THE DATA:
===
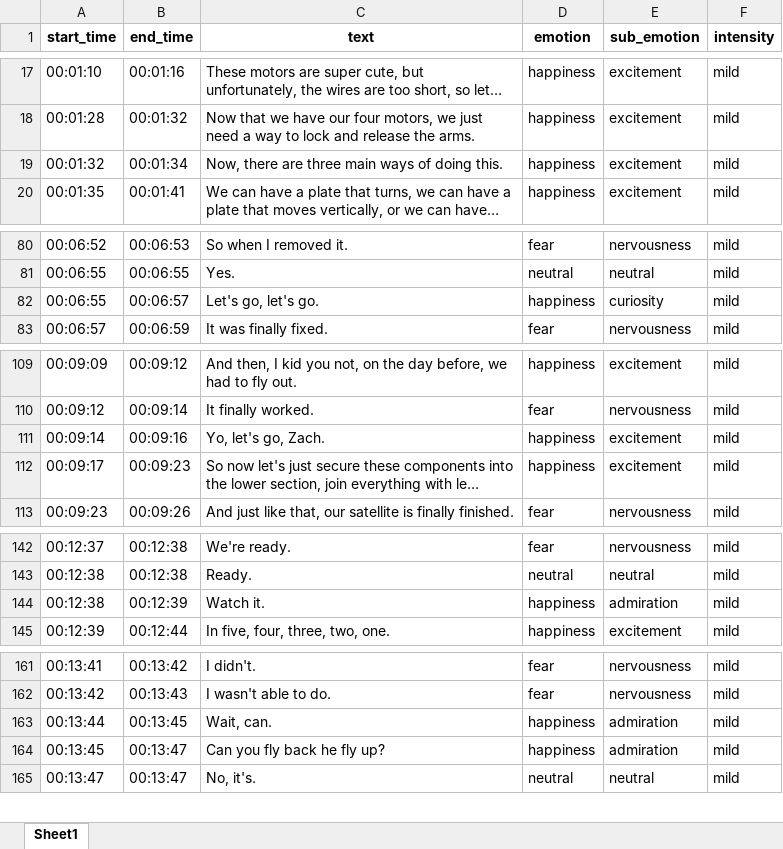
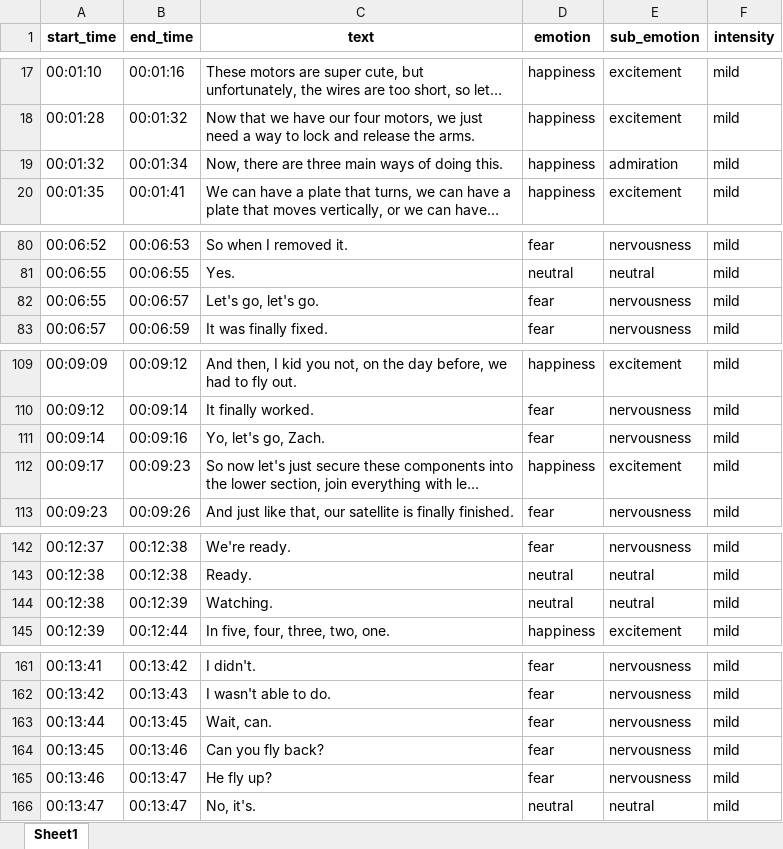
Before and after one commit to BredaUniversityADSAI/2024-25d-fai2-adsai-group-nlp6, an Excel workbook: results/predictions/I Built a Self Landing Satellite.xlsx, sheet Sheet1, drawn as a sheet; only a part is shown, gaps mark what is left out; long unchanged cells end in …; values as stored, in another font and other column widths than the file's, no borders; the diff covers the shown part only; the diff names each change by its address in the sheet, - before the commit and + after, or states it on an @@ line.

```diff
--- a/results/predictions/I Built a Self Landing Satellite.xlsx (sheet Sheet1)
+++ b/results/predictions/I Built a Self Landing Satellite.xlsx (sheet Sheet1)
-E19 (sub_emotion): excitement
+E19 (sub_emotion): admiration
-D82 (emotion): happiness
+D82 (emotion): fear
-E82 (sub_emotion): curiosity
+E82 (sub_emotion): nervousness
-D111 (emotion): happiness
+D111 (emotion): fear
-E111 (sub_emotion): excitement
+E111 (sub_emotion): nervousness
-C144 (text): Watch it.
+C144 (text): Watching.
-D144 (emotion): happiness
+D144 (emotion): neutral
-E144 (sub_emotion): admiration
+E144 (sub_emotion): neutral
-D163:D164 (emotion): happiness
+D163:D164 (emotion): fear
-E163:E164 (sub_emotion): admiration
+E163:E164 (sub_emotion): nervousness
-B164 (end_time): 00:13:47
+B164 (end_time): 00:13:46
-C164 (text): Can you fly back he fly up?
+C164 (text): Can you fly back?
+row 165: 00:13:46 | 00:13:47 | He fly up? | fear | nervousness | mild
```
Also changed, not shown: 4 edited cells elsewhere in this sheet, results/transcript/I Built a Self Landing Satellite.xlsx, 32 other files.
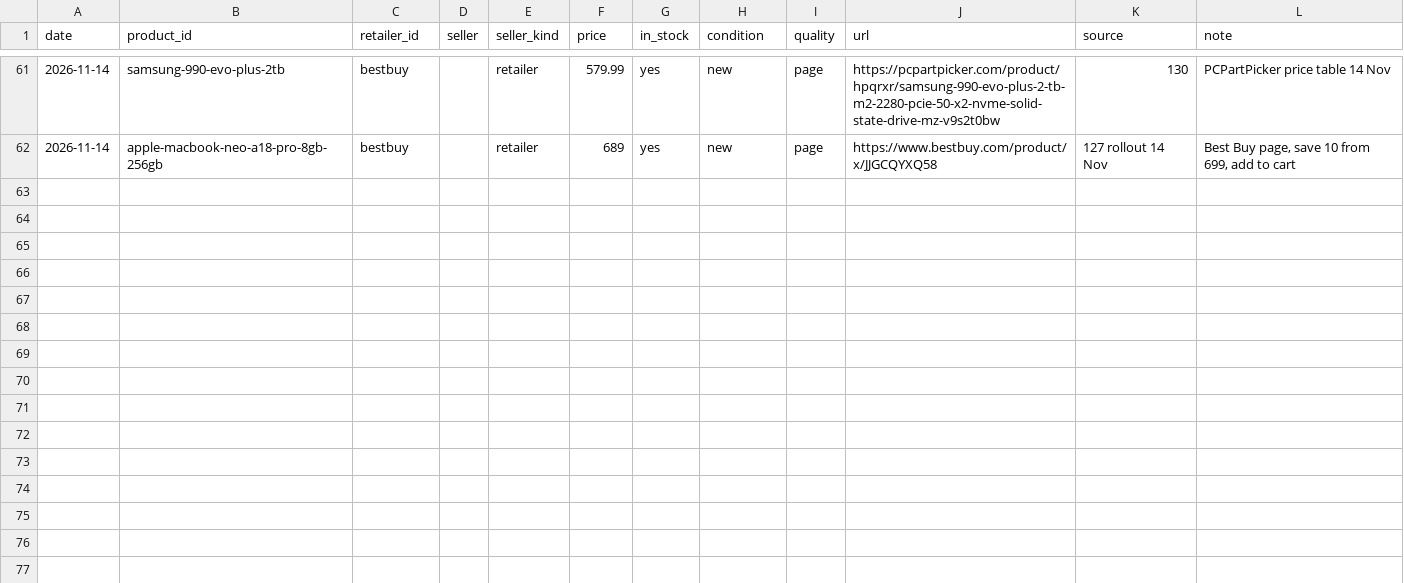
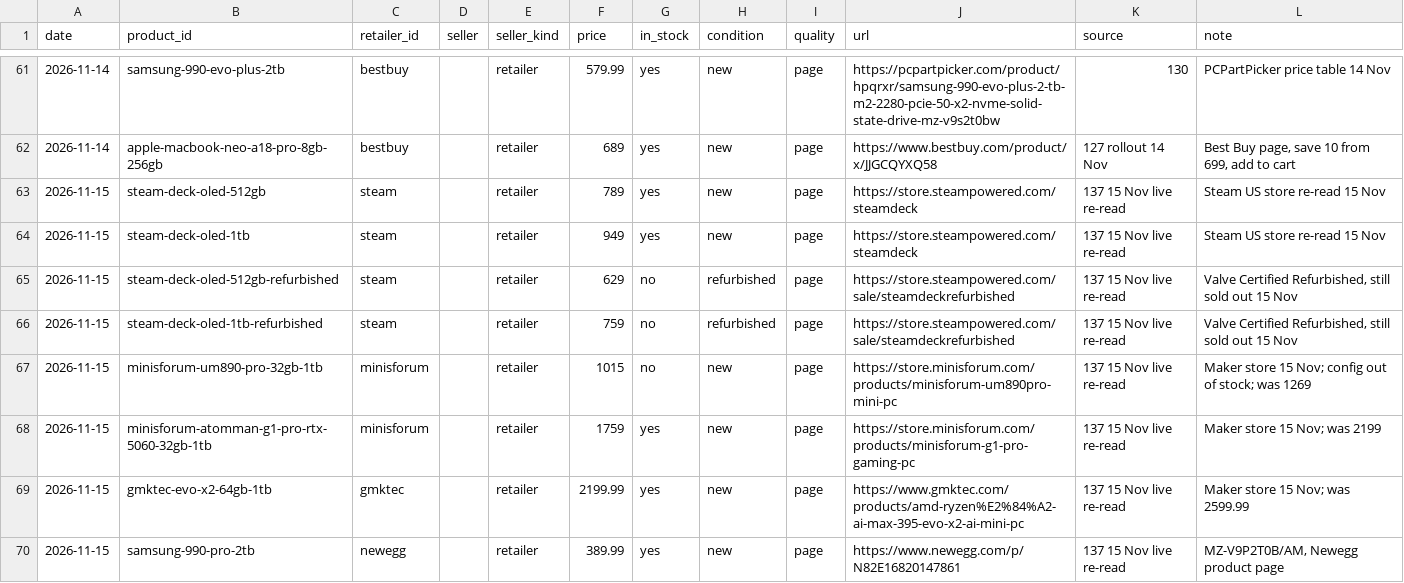
Before and after one commit to Dinho321/dinho-price-tracker, a CSV file: price-box/data/observations.csv, drawn as a sheet; only a part is shown, gaps mark what is left out; the diff covers the shown part only; the diff names each change by its address in the sheet, - before the commit and + after, or states it on an @@ line.

```diff
--- a/price-box/data/observations.csv
+++ b/price-box/data/observations.csv
+row 63: 2026-11-15 | steam-deck-oled-512gb | steam |  | retailer | 789 | yes | new | page | https://store.steampowered.com/steamdeck | 137 15 Nov live re-read | Steam US store re-read 15 Nov
+row 64: 2026-11-15 | steam-deck-oled-1tb | steam |  | retailer | 949 | yes | new | page | https://store.steampowered.com/steamdeck | 137 15 Nov live re-read | Steam US store re-read 15 Nov
+row 65: 2026-11-15 | steam-deck-oled-512gb-refurbished | steam |  | retailer | 629 | no | refurbished | page | https://store.steampowered.com/sale/steamdeckrefurbished | 137 15 Nov live re-read | Valve Certified Refurbished, still sold out 15 Nov
+row 66: 2026-11-15 | steam-deck-oled-1tb-refurbished | steam |  | retailer | 759 | no | refurbished | page | https://store.steampowered.com/sale/steamdeckrefurbished | 137 15 Nov live re-read | Valve Certified Refurbished, still sold out 15 Nov
+row 67: 2026-11-15 | minisforum-um890-pro-32gb-1tb | minisforum |  | retailer | 1015 | no | new | page | https://store.minisforum.com/products/minisforum-um890pro-mini-pc | 137 15 Nov live re-read | Maker store 15 Nov; config out of stock; was 1269
+row 68: 2026-11-15 | minisforum-atomman-g1-pro-rtx-5060-32gb-1tb | minisforum |  | retailer | 1759 | yes | new | page | https://store.minisforum.com/products/minisforum-g1-pro-gaming-pc | 137 15 Nov live re-read | Maker store 15 Nov; was 2199
+row 69: 2026-11-15 | gmktec-evo-x2-64gb-1tb | gmktec |  | retailer | 2199.99 | yes | new | page | https://www.gmktec.com/products/amd-ryzen%E2%84%A2-ai-max-395-evo-x2-ai-mini-pc | 137 15 Nov live re-read | Maker store 15 Nov; was 2599.99
+row 70: 2026-11-15 | samsung-990-pro-2tb | newegg |  | retailer | 389.99 | yes | new | page | https://www.newegg.com/p/N82E16820147861 | 137 15 Nov live re-read | MZ-V9P2T0B/AM, Newegg product page
```
Also changed, not shown: 8 added rows elsewhere in this file, 2 other files.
===
EXERCISE DETAILS:
The copy you produce must repeat all the entries exactly and contain no pictures.

ANSWER FOR THE TASK:
Before and after one commit to BredaUniversityADSAI/2024-25d-fai2-adsai-group-nlp6, an Excel workbook: results/predictions/I Built a Self Landing Satellite.xlsx, sheet Sheet1, drawn as a sheet; only a part is shown, gaps mark what is left out; long unchanged cells end in …; values as stored, in another font and other column widths than the file's, no borders; the diff covers the shown part only; the diff names each change by its address in the sheet, - before the commit and + after, or states it on an @@ line.

```diff
--- a/results/predictions/I Built a Self Landing Satellite.xlsx (sheet Sheet1)
+++ b/results/predictions/I Built a Self Landing Satellite.xlsx (sheet Sheet1)
-E19 (sub_emotion): excitement
+E19 (sub_emotion): admiration
-D82 (emotion): happiness
+D82 (emotion): fear
-E82 (sub_emotion): curiosity
+E82 (sub_emotion): nervousness
-D111 (emotion): happiness
+D111 (emotion): fear
-E111 (sub_emotion): excitement
+E111 (sub_emotion): nervousness
-C144 (text): Watch it.
+C144 (text): Watching.
-D144 (emotion): happiness
+D144 (emotion): neutral
-E144 (sub_emotion): admiration
+E144 (sub_emotion): neutral
-D163:D164 (emotion): happiness
+D163:D164 (emotion): fear
-E163:E164 (sub_emotion): admiration
+E163:E164 (sub_emotion): nervousness
-B164 (end_time): 00:13:47
+B164 (end_time): 00:13:46
-C164 (text): Can you fly back he fly up?
+C164 (text): Can you fly back?
+row 165: 00:13:46 | 00:13:47 | He fly up? | fear | nervousness | mild
```
Also changed, not shown: 4 edited cells elsewhere in this sheet, results/transcript/I Built a Self Landing Satellite.xlsx, 32 other files.
Before and after one commit to Dinho321/dinho-price-tracker, a CSV file: price-box/data/observations.csv, drawn as a sheet; only a part is shown, gaps mark what is left out; the diff covers the shown part only; the diff names each change by its address in the sheet, - before the commit and + after, or states it on an @@ line.

```diff
--- a/price-box/data/observations.csv
+++ b/price-box/data/observations.csv
+row 63: 2026-11-15 | steam-deck-oled-512gb | steam |  | retailer | 789 | yes | new | page | https://store.steampowered.com/steamdeck | 137 15 Nov live re-read | Steam US store re-read 15 Nov
+row 64: 2026-11-15 | steam-deck-oled-1tb | steam |  | retailer | 949 | yes | new | page | https://store.steampowered.com/steamdeck | 137 15 Nov live re-read | Steam US store re-read 15 Nov
+row 65: 2026-11-15 | steam-deck-oled-512gb-refurbished | steam |  | retailer | 629 | no | refurbished | page | https://store.steampowered.com/sale/steamdeckrefurbished | 137 15 Nov live re-read | Valve Certified Refurbished, still sold out 15 Nov
+row 66: 2026-11-15 | steam-deck-oled-1tb-refurbished | steam |  | retailer | 759 | no | refurbished | page | https://store.steampowered.com/sale/steamdeckrefurbished | 137 15 Nov live re-read | Valve Certified Refurbished, still sold out 15 Nov
+row 67: 2026-11-15 | minisforum-um890-pro-32gb-1tb | minisforum |  | retailer | 1015 | no | new | page | https://store.minisforum.com/products/minisforum-um890pro-mini-pc | 137 15 Nov live re-read | Maker store 15 Nov; config out of stock; was 1269
+row 68: 2026-11-15 | minisforum-atomman-g1-pro-rtx-5060-32gb-1tb | minisforum |  | retailer | 1759 | yes | new | page | https://store.minisforum.com/products/minisforum-g1-pro-gaming-pc | 137 15 Nov live re-read | Maker store 15 Nov; was 2199
+row 69: 2026-11-15 | gmktec-evo-x2-64gb-1tb | gmktec |  | retailer | 2199.99 | yes | new | page | https://www.gmktec.com/products/amd-ryzen%E2%84%A2-ai-max-395-evo-x2-ai-mini-pc | 137 15 Nov live re-read | Maker store 15 Nov; was 2599.99
+row 70: 2026-11-15 | samsung-990-pro-2tb | newegg |  | retailer | 389.99 | yes | new | page | https://www.newegg.com/p/N82E16820147861 | 137 15 Nov live re-read | MZ-V9P2T0B/AM, Newegg product page
```
Also changed, not shown: 8 added rows elsewhere in this file, 2 other files.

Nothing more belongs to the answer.